Speaking of video, the LG G4 is a pretty damn good pocket camcorder too. It does struggle a bit in low light (more than the Galaxy S6) and it always feels as though it works harder than the Samsung
Moving away from the camera for a moment, the phone’s an adequate multitasker too. It doesn’t suffer from any heating issues unless you’re running intensive tasks while charging, which I don’t find a design flaw.
It suffers from a slightly lower Antutu score though, butwhocares? In the real world, it’s able to run the common chat apps, utilities, social networks and high-definition videos all at the same time. A nifty little feature dubbed Dual-Screen can split the 5.5-inch monitor into two portions, allowing users to multitask. It works well, but didn’t find myself using it too often.
Perhaps the biggest criticism of the entire device is the UI.
While Samsung has cleaned up its act on the Galaxy S6, the new LG UX 4.0 does get a bit cluttered and takes a few days to fully master. It’s not as bad as TouchWiz, but it’ll definitely remind those who used early Samsungs of it.
Where things fall apart though, and rather annoyingly at that, is the battery performance.
Thanks to the ridiculous number of pixels, poor power optimisation and a battery probably made from left over apple cores, I can barely eke 18 hours from the unit on a single charge. It’s even worse when using the G4 outside, where the sunlight/screen visibility ratio forces the user to up the brightness.
It’s the most disappointing thing about the LG G4, and hopefully it’s just a simple software optimisation issue because it’s not an issue you’d expect to find in a R9000+ smartphone.
Value for money
It’s the most stylish, most mature and most balanced Android flagship we’ve seen this year. Its design is worth it out the gate if you’re choosing it on sheer aesthetics alone. Of course, more mature smartphone buyers will look at the long list of solid specifications and think “Hell, it’s a really great package that’s cheaper than the S6, and more stylish than the iPhone.” That’s without mentioning that camera too.
So, yes, based on its rivals, it’s a steal for R9500.
The LG G3 (left) alongside the LG G4. Not much of a difference really, is there?

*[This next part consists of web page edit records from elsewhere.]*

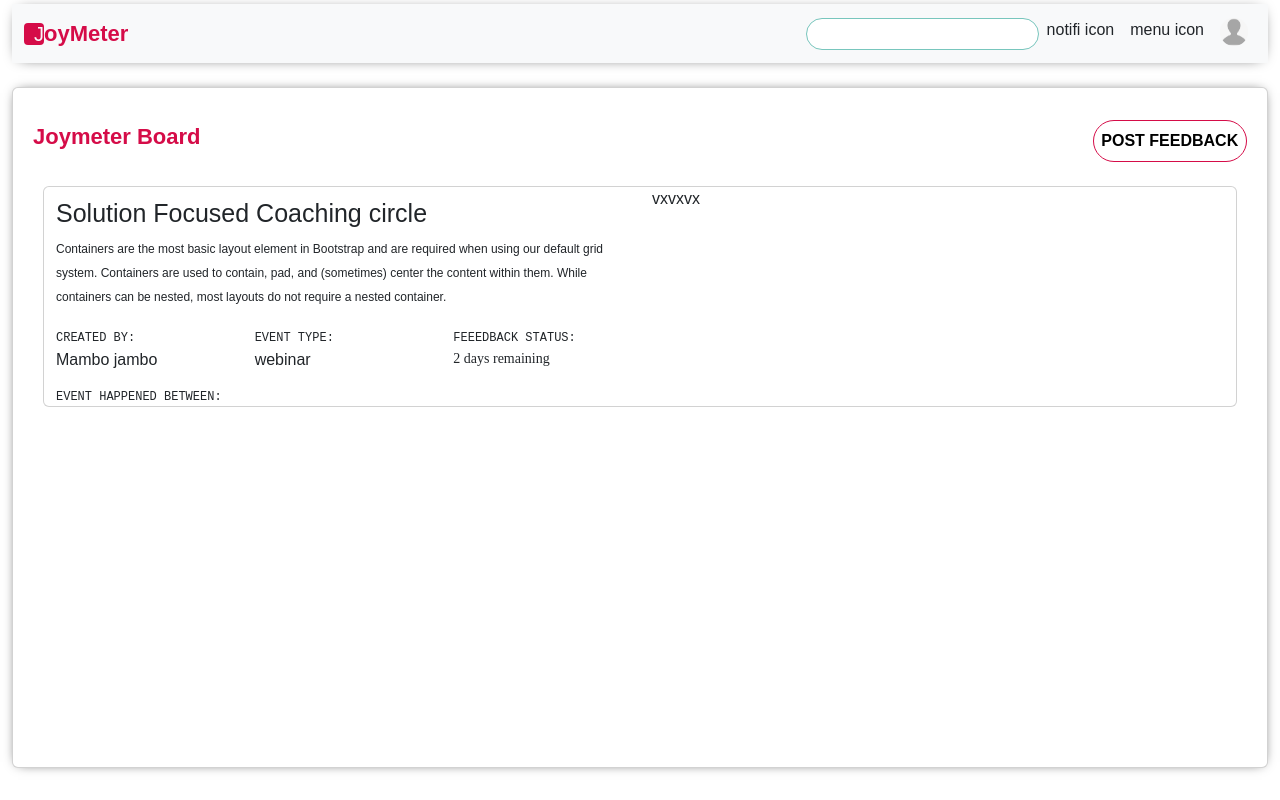
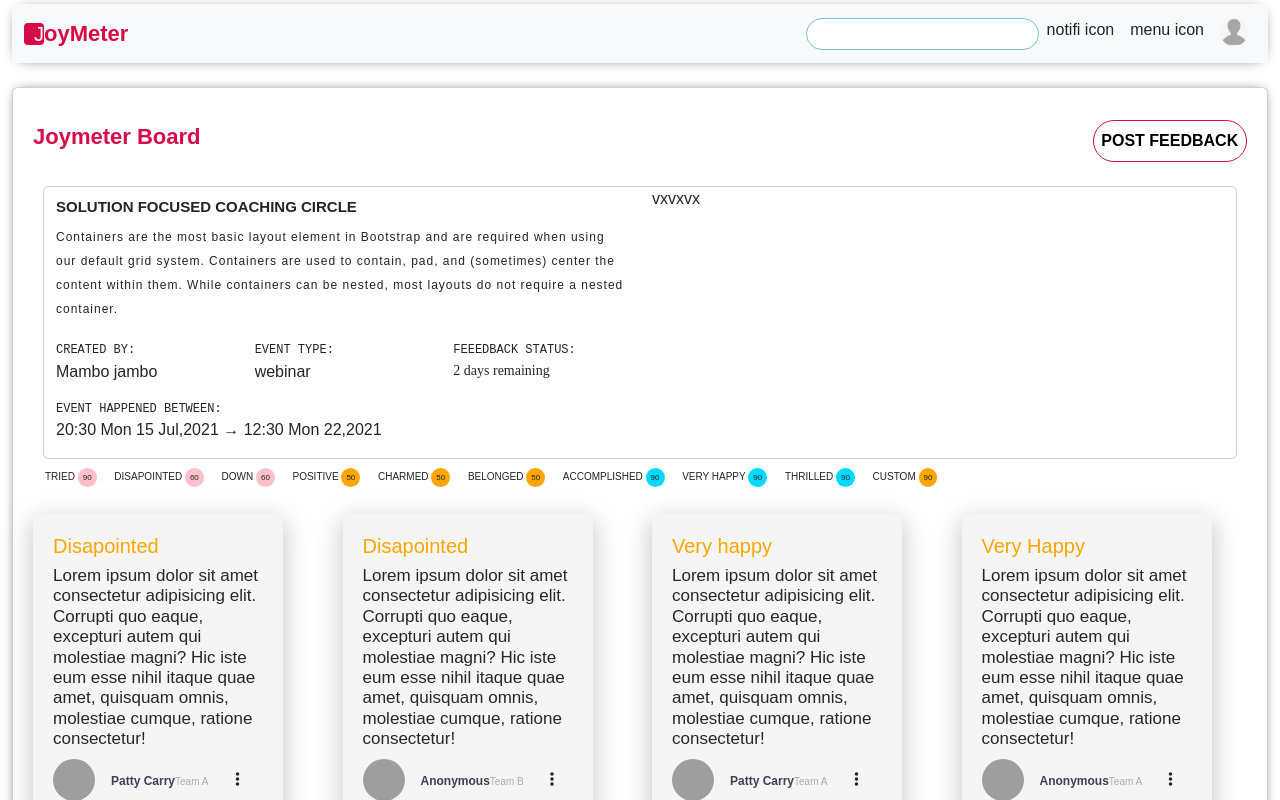
Before and after one commit to praveen1642/task, an Angular app: page /board in a window 1280 px wide. Shown: the top 800 px of the page. Built offline with nearby package versions, Linux system fonts and the light colour scheme; grey boxes are pictures that could not be loaded.

Commit message:
board page finished

```diff
--- a/src/app/board/board.component.html
+++ b/src/app/board/board.component.html
@@ -50,6 +50,7 @@
               </div>
               <div class="row">
                 <span class="span-subhed">event happened between:</span>
+                <p>20:30 Mon 15 Jul,2021 &#8594; 12:30 Mon 22,2021</p>
               </div>
             </div>
           </div>
@@ -58,5 +59,52 @@
         </div>
       </div>
     </div>
+    <div class="card-section">
+      <div class="row">
+        <div class="col-9">
+            <div class="top-container">
+            <span class="list-menu" >TRIED <span class="number-circle-pink" >90</span></span>
+            <span class="list-menu">DISAPOINTED <span class="number-circle-pink" >60</span></span>
+            <span class="list-menu">DOWN <span class="number-circle-pink" >60</span></span>
+            <span class="list-menu">POSITIVE <span class="number-circle" >50</span></span>
+            <span class="list-menu">CHARMED <span class="number-circle" >50</span></span>
+            <span class="list-menu">BELONGED <span class="number-circle" >50</span></span>
+            <span class="list-menu">ACCOMPLISHED <span class="number-circle-sky" >90</span></span>
+            <span class="list-menu">VERY HAPPY <span class="number-circle-sky" >90</span></span>
+            <span class="list-menu">THRILLED <span class="number-circle-sky" >90</span></span>
+            <span class="list-menu">CUSTOM <span class="number-circle" >90</span></span>
+          </div>
+         </div>
+      </div>
+      <div class="row" >
+        <div *ngFor="let datas of data" class="col-3" >
+            <main class="l-card">
+              <section class="l-card__text">
+                <h5 style="font-size: 20px;color: orange;" > {{datas.head}}</h5>
+
+                <h6 style="font-size: 17px;" > {{datas.content}}</h6>
+              </section>
+              <section class="l-card__user">
+                <div class="l-card__userImage">
+                  <img src="https://avatars.githubusercontent.com/u/20525486?v=4" alt="Naruto">
+                </div>
+                <div class="l-card__userInfo">
+                  <div class="row align-items-center">
+                    <div class="col-10">
+                      <span style="font-size: 12px;" >{{datas.name}}</span>
+                      <span>{{datas.team}}</span>
+                    </div>
+                    <div class="col-2">
+                      <i class="fa-solid fa-ellipsis-vertical"></i>
+                    </div>
+                  </div>
+                </div>
+              </section>
+            </main>
+
+        </div>
+      </div>
+
+    </div>
   </div>
 </div>
--- a/src/app/board/board.component.scss
+++ b/src/app/board/board.component.scss
@@ -24,15 +24,17 @@
 }
 .span-content{
     font-size: 12px;
-    letter-spacing: 0px;
+    letter-spacing: 1px;
 }
 
 .sub-title {
   font-size: var(--primary-fontSize);
   font-weight: 300;
-  font-size: 25px;
+  font-size: 15px;
   text-align: left;
   font-family: var(--primary-fontFamily);
+  font-weight: bold;
+ text-transform: uppercase;
 }
 .search-bardiv {
   text-align: -webkit-center;
@@ -160,3 +162,110 @@
 //     font-weight: bolder;
 //   }
 // }
+.number-circle{
+  background-color: orange;
+  padding: 5px;
+  border-radius: 50%;
+  font-size: 8px;
+}
+.number-circle-pink{
+  background-color: pink;
+  padding: 5px;
+  border-radius: 50%;
+  font-size: 8px;
+}
+.number-circle-sky{
+  background-color: rgb(0, 217, 255);
+  padding: 5px;
+  border-radius: 50%;
+  font-size: 8px;
+}
+.list-menu{
+  font-size: 10px;
+}
+.top-container{
+  display: flex;
+  flex-direction: row;
+  justify-content: space-between;
+  margin-left: 12px;
+}
+
+//card
+
+
+img {
+	width: 100%;
+	height: auto;
+}
+
+.l-card {
+	width: auto;
+  margin-top: 30px;
+	min-width: 160px;
+	max-width: 250px;
+	background: #f5f5f5;
+	height: auto;
+	color: #272727;
+	padding: 20px;
+	box-shadow: 0px 7px 24px rgba(100, 100, 100, 0.4);
+}
+
+.l-card__text p {
+	font-size: 15px;
+	font-family: "Vollkorn", serif;
+	font-weight: 400;
+	color: #3f3f55;
+	text-align: left;
+}
+
+.l-card__text p::after {
+	content: "\201D";
+	display: inline;
+	color: #999;
+}
+
+.l-card__text p::before {
+	content: "\201C";
+	display: inline;
+	color: #999;
+}
+
+.l-card__user {
+	display: flex;
+	flex-direction: row;
+	padding-top: 2px;
+	margin-top: 1px;
+	/* border-top: 1px solid #c1c1c1; */
+	align-items: center;
+}
+.l-card__userImage {
+	width: 42px;
+	height: 42px;
+	overflow: hidden;
+	border-radius: 50%;
+}
+
+.l-card__userImage img {
+	width: 100%;
+	height: 100%;
+	// object-filt: cover;
+}
+
+.l-card__userInfo {
+	display: flex;
+	flex-direction: column;
+	margin-left: 16px;
+}
+
+.l-card__userInfo span:nth-child(1) {
+	font-weight: bold;
+	font-family: sans-serif;
+	font-size: 9px;
+	color: #3f3f55;
+}
+.l-card__userInfo span:nth-child(2) {
+	color: #adada6;
+	font-family: sans-serif;
+	font-size: 10px;
+	margin-top: 2px;
+}
--- a/src/app/board/board.component.ts
+++ b/src/app/board/board.component.ts
@@ -7,4 +7,64 @@ import { Component } from '@angular/core';
 })
 export class BoardComponent {
 
+data = [
+{content:'Lorem ipsum dolor sit amet consectetur adipisicing elit. Corrupti quo eaque, excepturi autem qui molestiae magni? Hic iste eum esse nihil itaque quae amet, quisquam omnis, molestiae cumque, ratione consectetur!',
+name:'Patty Carry',
+head:'Disapointed',
+team:'Team A'},
+{content:'Lorem ipsum dolor sit amet consectetur adipisicing elit. Corrupti quo eaque, excepturi autem qui molestiae magni? Hic iste eum esse nihil itaque quae amet, quisquam omnis, molestiae cumque, ratione consectetur!',
+head:'Disapointed',
+name:'Anonymous',
+team:'Team B'},
+{content:'Lorem ipsum dolor sit amet consectetur adipisicing elit. Corrupti quo eaque, excepturi autem qui molestiae magni? Hic iste eum esse nihil itaque quae amet, quisquam omnis, molestiae cumque, ratione consectetur!',
+name:'Patty Carry',
+head:'Very happy',
+team:'Team A'},
+{content:'Lorem ipsum dolor sit amet consectetur adipisicing elit. Corrupti quo eaque, excepturi autem qui molestiae magni? Hic iste eum esse nihil itaque quae amet, quisquam omnis, molestiae cumque, ratione consectetur!',
+head:'Very Happy',
+name:'Anonymous',
+team:'Team A'},
+{content:'Lorem ipsum dolor sit amet consectetur adipisicing elit. Corrupti quo eaque, excepturi autem qui molestiae magni? Hic iste eum esse nihil itaque quae amet, quisquam omnis, molestiae cumque, ratione consectetur!',
+name:'Patty',
+head:'Possitive',
+team:'Team A'},
+{content:'Lorem ipsum dolor sit amet consectetur adipisicing elit. Corrupti quo eaque, excepturi autem qui molestiae magni? Hic iste eum esse nihil itaque quae amet, quisquam omnis, molestiae cumque, ratione consectetur!',
+name:'Patty Carry',
+head:'Could be better',
+team:'Team A'},
+{content:'Lorem ipsum dolor sit amet consectetur adipisicing elit. Corrupti quo eaque, excepturi autem qui molestiae magni? Hic iste eum esse nihil itaque quae amet, quisquam omnis, molestiae cumque, ratione consectetur!',
+name:'Patty Carry',
+head:'That was Awsome',
+
+team:'Team A'},
+{content:'Lorem ipsum dolor sit amet consectetur adipisicing elit. Corrupti quo eaque, excepturi autem qui molestiae magni? Hic iste eum esse nihil itaque quae amet, quisquam omnis, molestiae cumque, ratione consectetur!',
+name:'Carry',
+head:'That was Awsome',
+team:'Team A'},
+{content:'Lorem ipsum dolor sit amet consectetur adipisicing elit. Corrupti quo eaque, excepturi autem qui molestiae magni? Hic iste eum esse nihil itaque quae amet, quisquam omnis, molestiae cumque, ratione consectetur!',
+name:'Patty Carry',
+head:'Disapointed',
+team:'Team A'},
+{content:'Lorem ipsum dolor sit amet consectetur adipisicing elit. Corrupti quo eaque, excepturi autem qui molestiae magni? Hic iste eum esse nihil itaque quae amet, quisquam omnis, molestiae cumque, ratione consectetur!',
+name:'Patty Carry',
+head:'Disapointed',
+
+team:'Team A'},
+{content:'Lorem ipsum dolor sit amet consectetur adipisicing elit. Corrupti quo eaque, excepturi autem qui molestiae magni? Hic iste eum esse nihil itaque quae amet, quisquam omnis, molestiae cumque, ratione consectetur!',
+name:'Patty Carry',head:'Custom',
+
+team:'Team A'},
+{content:'Lorem ipsum dolor sit amet consectetur adipisicing elit. Corrupti quo eaque, excepturi autem qui molestiae magni? Hic iste eum esse nihil itaque quae amet, quisquam omnis, molestiae cumque, ratione consectetur!',
+name:'Patty Carry',
+head:'Very Happy',
+team:'Team A'},
+{content:'Lorem ipsum dolor sit amet consectetur adipisicing elit. Corrupti quo eaque, excepturi autem qui molestiae magni? Hic iste eum esse nihil itaque quae amet, quisquam omnis, molestiae cumque, ratione consectetur!',
+head:'Disapointed',
+name:'Patty Carry',
+team:'Team A'},
+{content:'Lorem ipsum dolor sit amet consectetur adipisicing elit. Corrupti quo eaque, excepturi autem qui molestiae magni? Hic iste eum esse nihil itaque quae amet, quisquam omnis, molestiae cumque, ratione consectetur!',
+name:'Patty Carry',
+head:'Possitive',
+team:'Team A'},
+]
 }
```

As LG’s best ever smartphone, the LG G4 takes what made the G3 great and builds on it with style, panache and that amazing camera. Essentially, the LG G4 is a camera in a smartphone’s body, and not like a Samsung K-Zoom way either.
It’s difficult to fault, but it isn’t exempt from criticism and most of the issues feel like oversights. Spending too much time developing that camera, LG? That awkward-at-times UI and that awful battery life in all circumstances are two of the larger issues at hand. Still, it’s definitely a contender for best Android handset we’ve used all year. The real question is, will the sales show it?
Verdict: With an amazing camera and a touch of class, the LG G4 is up there with the best Android smartphones money can buy, but give us a bigger battery or more efficient chipset on the G5, please LG.
Disclaimer: LG South Africa allowed me to keep the device before the review was published.